Monday, March 18, 2013

' Sir-rring ' - From the eyes of a Law Student.

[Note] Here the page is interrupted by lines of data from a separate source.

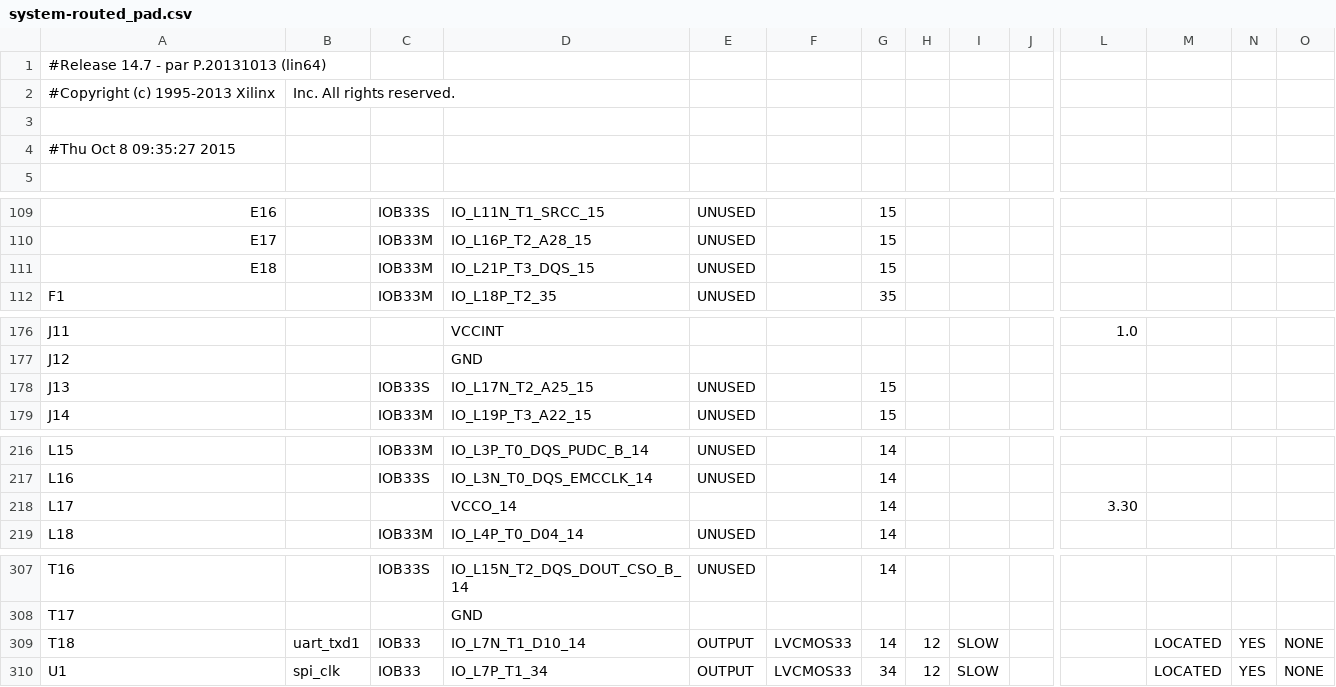
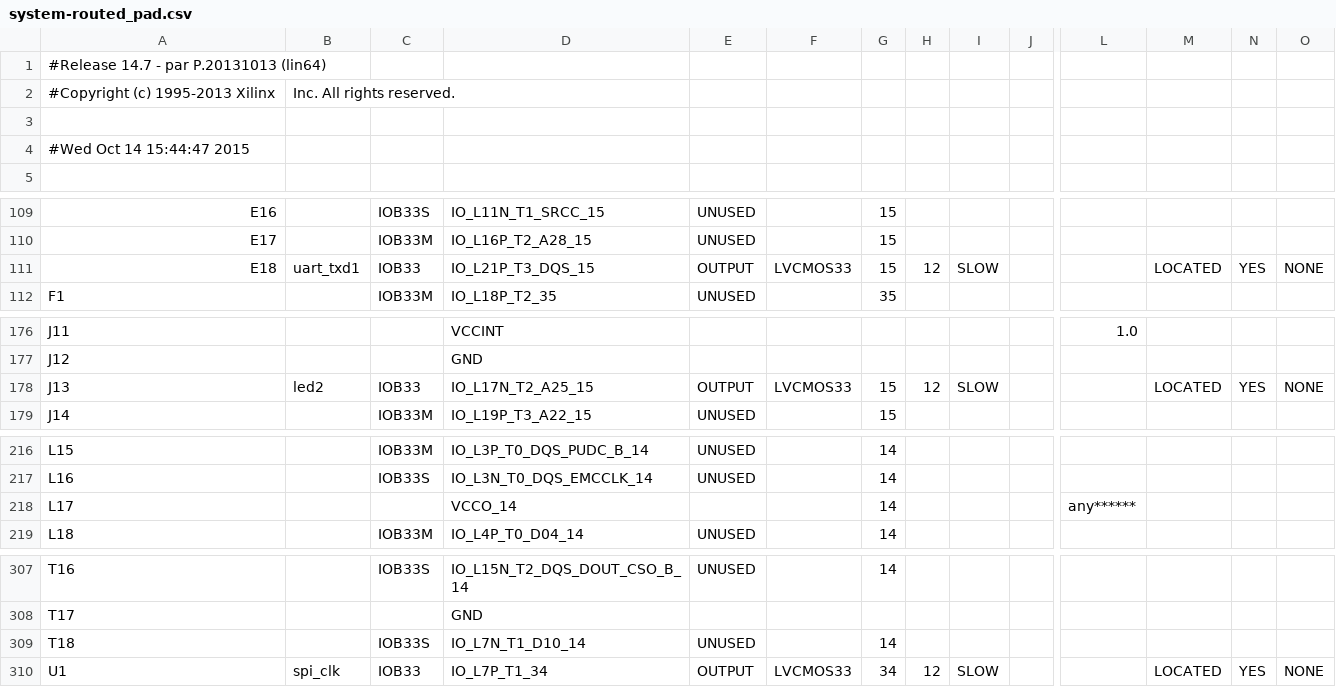
Before and after one commit to jsmunevarg/control_de_asistencia, a CSV file: build/system-routed_pad.csv, drawn as a sheet; only a part is shown, gaps mark what is left out; the diff covers the shown part only; the diff names each change by its address in the sheet, - before the commit and + after, or states it on an @@ line.

Commit message:
dos uart

```diff
--- a/build/system-routed_pad.csv
+++ b/build/system-routed_pad.csv
-A4: #Thu Oct 8 09:35:27 2015
+A4: #Wed Oct 14 15:44:47 2015
-B111: (empty)
+B111: uart_txd1
-C111: IOB33M
+C111: IOB33
-E111: UNUSED
+E111: OUTPUT
-F111: (empty)
+F111: LVCMOS33
-H111: (empty)
+H111: 12
-I111: (empty)
+I111: SLOW
-M111: (empty)
+M111: LOCATED
-N111: (empty)
+N111: YES
-O111: (empty)
+O111: NONE
-B178: (empty)
+B178: led2
-C178: IOB33S
+C178: IOB33
-E178: UNUSED
+E178: OUTPUT
-F178: (empty)
+F178: LVCMOS33
-H178: (empty)
+H178: 12
-I178: (empty)
+I178: SLOW
-M178: (empty)
+M178: LOCATED
-N178: (empty)
+N178: YES
-O178: (empty)
+O178: NONE
-L218: 3.30
+L218: any******
-B309: uart_txd1
+B309: (empty)
-C309: IOB33
+C309: IOB33S
-E309: OUTPUT
+E309: UNUSED
-F309: LVCMOS33
+F309: (empty)
-H309: 12
+H309: (empty)
-I309: SLOW
+I309: (empty)
-M309: LOCATED
+M309: (empty)
-N309: YES
+N309: (empty)
-O309: NONE
+O309: (empty)
```
Also changed, not shown: 5 edited cells elsewhere in this file, 48 other files.
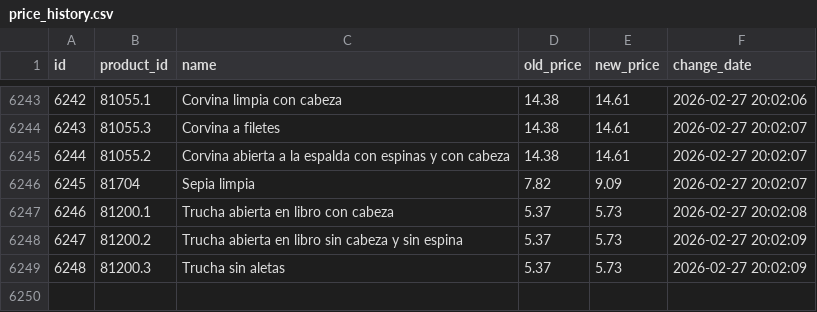
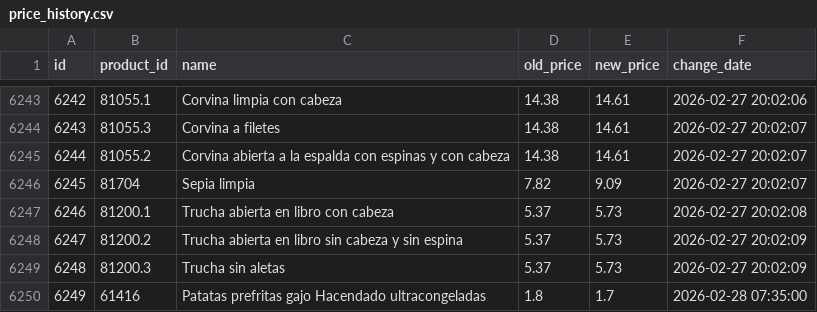
Before and after one commit to SergiSalas/mercadona-price-tracker, a CSV file: data_public/price_history.csv, drawn as a sheet; only a part is shown, gaps mark what is left out; the diff names each change by its address in the sheet, - before the commit and + after, or states it on an @@ line.

```diff
--- a/data_public/price_history.csv
+++ b/data_public/price_history.csv
+row 6250: 6249 | 61416 | Patatas prefritas gajo Hacendado ultracongeladas | 1.8 | 1.7 | 2026-02-28 07:35:00
```
Also changed, not shown: data_public/products.csv, 1 other file.
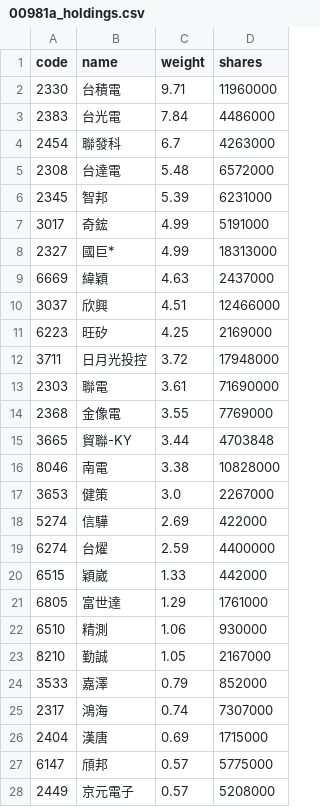
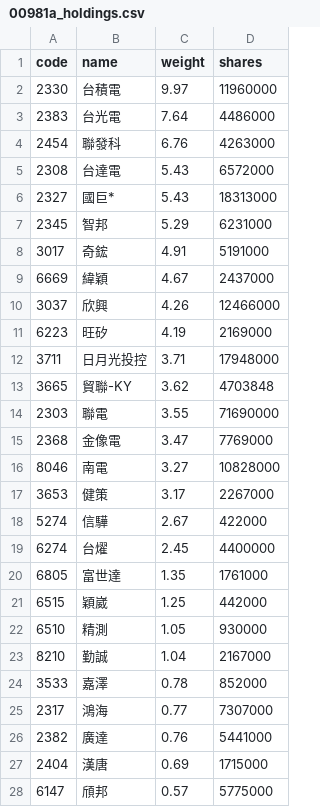
Before and after one commit to eceeff/etf_bot_for00981a, a CSV file: 00981a_holdings.csv, drawn as a sheet; only a part is shown; the diff covers the shown part only.

```diff
--- a/00981a_holdings.csv
+++ b/00981a_holdings.csv
@@ -1,28 +1,28 @@
 code,name,weight,shares
-2330,台積電,9.71,11960000
-2383,台光電,7.84,4486000
-2454,聯發科,6.7,4263000
-2308,台達電,5.48,6572000
-2345,智邦,5.39,6231000
-3017,奇鋐,4.99,5191000
-2327,國巨*,4.99,18313000
-6669,緯穎,4.63,2437000
-3037,欣興,4.51,12466000
-6223,旺矽,4.25,2169000
-3711,日月光投控,3.72,17948000
-2303,聯電,3.61,71690000
-2368,金像電,3.55,7769000
-3665,貿聯-KY,3.44,4703848
-8046,南電,3.38,10828000
-3653,健策,3.0,2267000
-5274,信驊,2.69,422000
-6274,台燿,2.59,4400000
-6515,穎崴,1.33,442000
-6805,富世達,1.29,1761000
-6510,精測,1.06,930000
-8210,勤誠,1.05,2167000
-3533,嘉澤,0.79,852000
-2317,鴻海,0.74,7307000
+2330,台積電,9.97,11960000
+2383,台光電,7.64,4486000
+2454,聯發科,6.76,4263000
+2308,台達電,5.43,6572000
+2327,國巨*,5.43,18313000
+2345,智邦,5.29,6231000
+3017,奇鋐,4.91,5191000
+6669,緯穎,4.67,2437000
+3037,欣興,4.26,12466000
+6223,旺矽,4.19,2169000
+3711,日月光投控,3.71,17948000
+3665,貿聯-KY,3.62,4703848
+2303,聯電,3.55,71690000
+2368,金像電,3.47,7769000
+8046,南電,3.27,10828000
+3653,健策,3.17,2267000
+5274,信驊,2.67,422000
+6274,台燿,2.45,4400000
+6805,富世達,1.35,1761000
+6515,穎崴,1.25,442000
+6510,精測,1.05,930000
+8210,勤誠,1.04,2167000
+3533,嘉澤,0.78,852000
+2317,鴻海,0.77,7307000
+2382,廣達,0.76,5441000
 2404,漢唐,0.69,1715000
 6147,頎邦,0.57,5775000
-2449,京元電子,0.57,5208000
```
Also changed, not shown: 4 added rows, 4 removed rows and 5 edited cells elsewhere in this file.
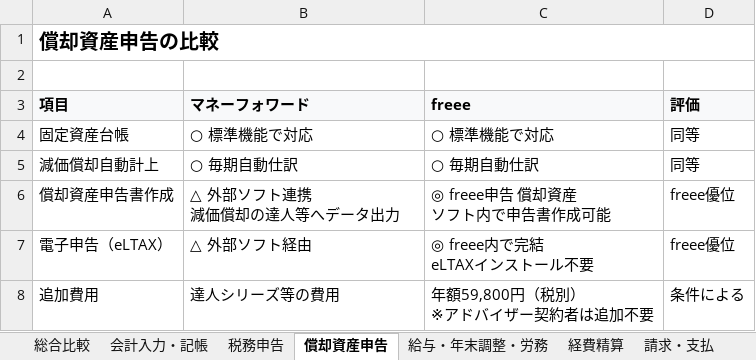
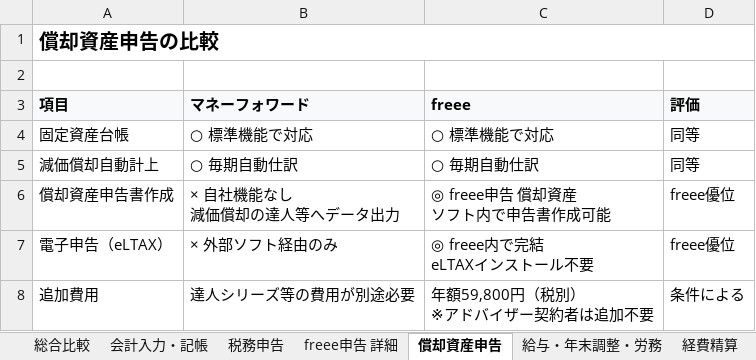
Before and after one commit to Ezark213/business-application, an Excel workbook: ms-expense-app/docs/mf-freee-comparison.xlsx, sheet 償却資産申告, drawn as a sheet; values as stored, in another font and other column widths than the file's, no borders; ↵ is a line break in a cell; the diff names each change by its address in the sheet, - before the commit and + after, or states it on an @@ line.

```diff
--- a/ms-expense-app/docs/mf-freee-comparison.xlsx (sheet 償却資産申告)
+++ b/ms-expense-app/docs/mf-freee-comparison.xlsx (sheet 償却資産申告)
+sheet tab: freee申告 詳細
-B6 (マネーフォワード): △ 外部ソフト連携 ↵ 減価償却の達人等へデータ出力
+B6 (マネーフォワード): × 自社機能なし ↵ 減価償却の達人等へデータ出力
-B7 (マネーフォワード): △ 外部ソフト経由
+B7 (マネーフォワード): × 外部ソフト経由のみ
-B8 (マネーフォワード): 達人シリーズ等の費用
+B8 (マネーフォワード): 達人シリーズ等の費用が別途必要
```
Also changed, not shown: sheet 税務申告, sheet 料金プラン, sheet 推奨シナリオ, sheet 総合比較, sheet 給与・年末調整・労務, 1 other file.
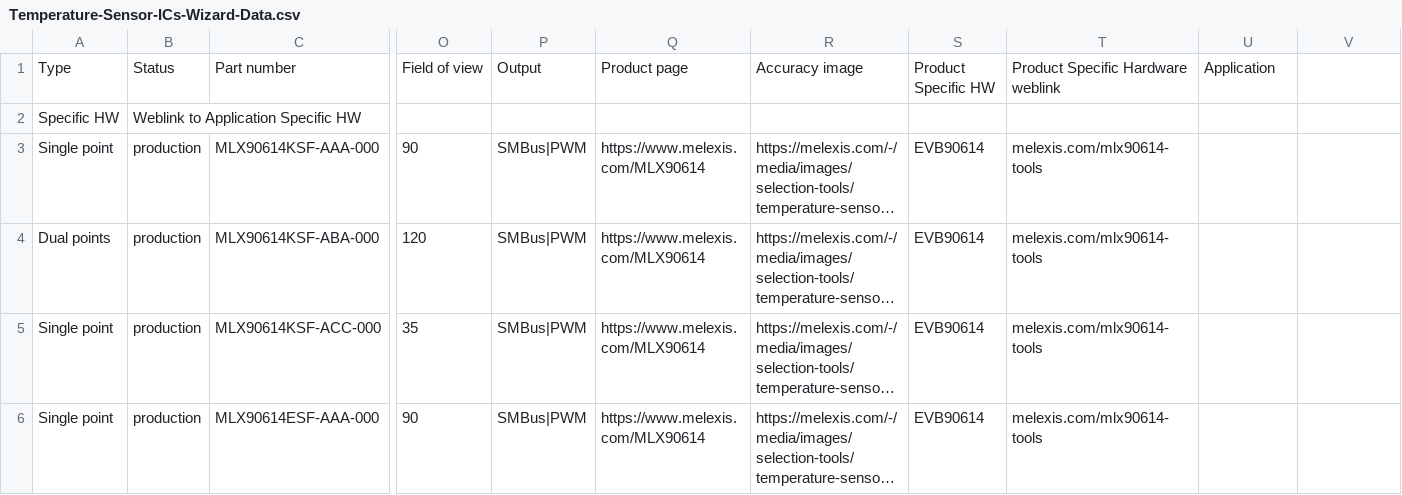
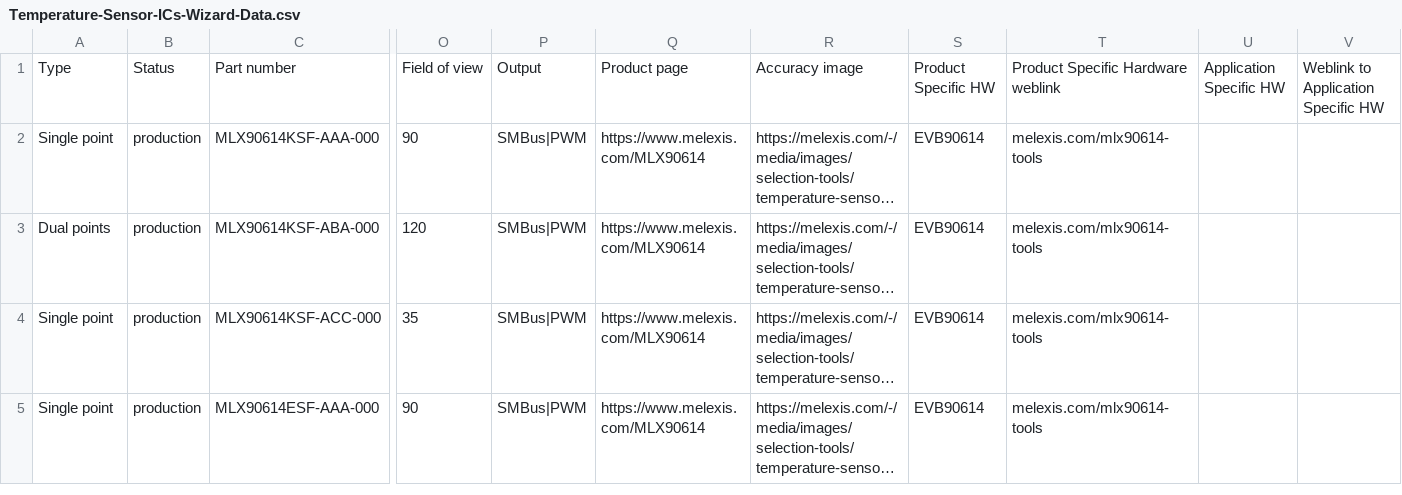
Before and after one commit to MelexisBC/Wizard--Temperature-Sensor-ICs-Data, a CSV file: Temperature-Sensor-ICs-Wizard-Data.csv, drawn as a sheet; only a part is shown, gaps mark what is left out; long unchanged cells end in …; rows hold the shown columns only; the diff names each change by its address in the sheet, - before the commit and + after, or states it on an @@ line.

Commit message:
Wizard - Temperature sensor ICs - Google sheet updated

```diff
--- a/Temperature-Sensor-ICs-Wizard-Data.csv
+++ b/Temperature-Sensor-ICs-Wizard-Data.csv
-U1: Application
+U1: Application Specific HW
-V1: (empty)
+V1: Weblink to Application Specific HW
-row 2: Specific HW | Weblink to Application Specific HW
```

Hello :)
It's been quite some time since I last wrote, in fact if paid attention then sadly it's almost been more than a year. A year full of surprises, growth, self discovery and dynamism. I graduated happily from school and entered my First Year of a Law School in 2012. Taking up a professional degree doesn't comes easy, rather it requires hours of study and some dedication towards building up a thought of wanting to make a change. Not just this, once you're successfully in a law school, the story doesn't end there in fact it begins from a plethora of protocols that you as a junior need to follow.
One of them being, referring to your seniors as Ma'am's and Sirs which is followed to get all the students accustomed to the tradition of Indian Firms wherein a junior is supposed to be addressing his/her seniors with respect calling them Sir/Ma'am rather than by their last names which is generally a practice of abroad.
It so happened that during my internship at the Superior Court of Rhode Island and Providence Plantations, wherein I was working under an Assistant Justice Judge Procaccini, I by default addressed everyone working in the court as'Sir' and this gave them an impression of me being sugar sweet and polite.
I remember calling a lady Ma'am and she went like 'Honey, I don't think I am old enough to be called Ma'am so stick to my name' and even though I tried my best to comply to her wish, I couldn't help my habit of  'Sirring and Ma'aming' . I without fail, in order to show my respect always addressed the Head of the Clerk's Office as 'Sir' and all his colleagues used to take me to a side and literally go like 'Babe for the love of god, call him Steve and not Sir, not him :P' and even though they wanted me to adjust to their culture comfortably (which I did), but to them this whole British idea of respect was amusing. Whilst that, I was forced to think about the outdated honeycomb complex concept of 'Hierarchy' that is followed in our society or I shall say in some parts of the society. I would've generalized this problem if I hadn't met Mr. Sanjeev Ahuja, (Legal Head at Tata Sky) at an Arbitration Seminar held in Delhi and organised by the Nani Palkhivala Arbitration Center. I was lucky enough to have got to discuss with him the possible future prospects in the field of law since he was a litigant for 15years and opted for the Corporate Sector after that but everytime I said something my sentence would carry a 'Sir' along with it and everytime I did so he would correct me and go like 'Just call me Sanjeev, that's my name and Don't address me as Sir' . Even though I desperately wanted to confirm to his statement but I just couldn't ,so I like an embarrassed stubborn lamb just stuck to the 'Sir principle' with nothing more and nothing less to offer.

In my point of view, there isn't a problem with the system of  "Sir/Ma'am's" but there is a glitch in the way we exploit it.
Needless to say, the world is changing at a pace more than the speed of light and according to me 'adaptability' to it's ways whilst in tandem with one's beliefs can help one enjoy every sip of it.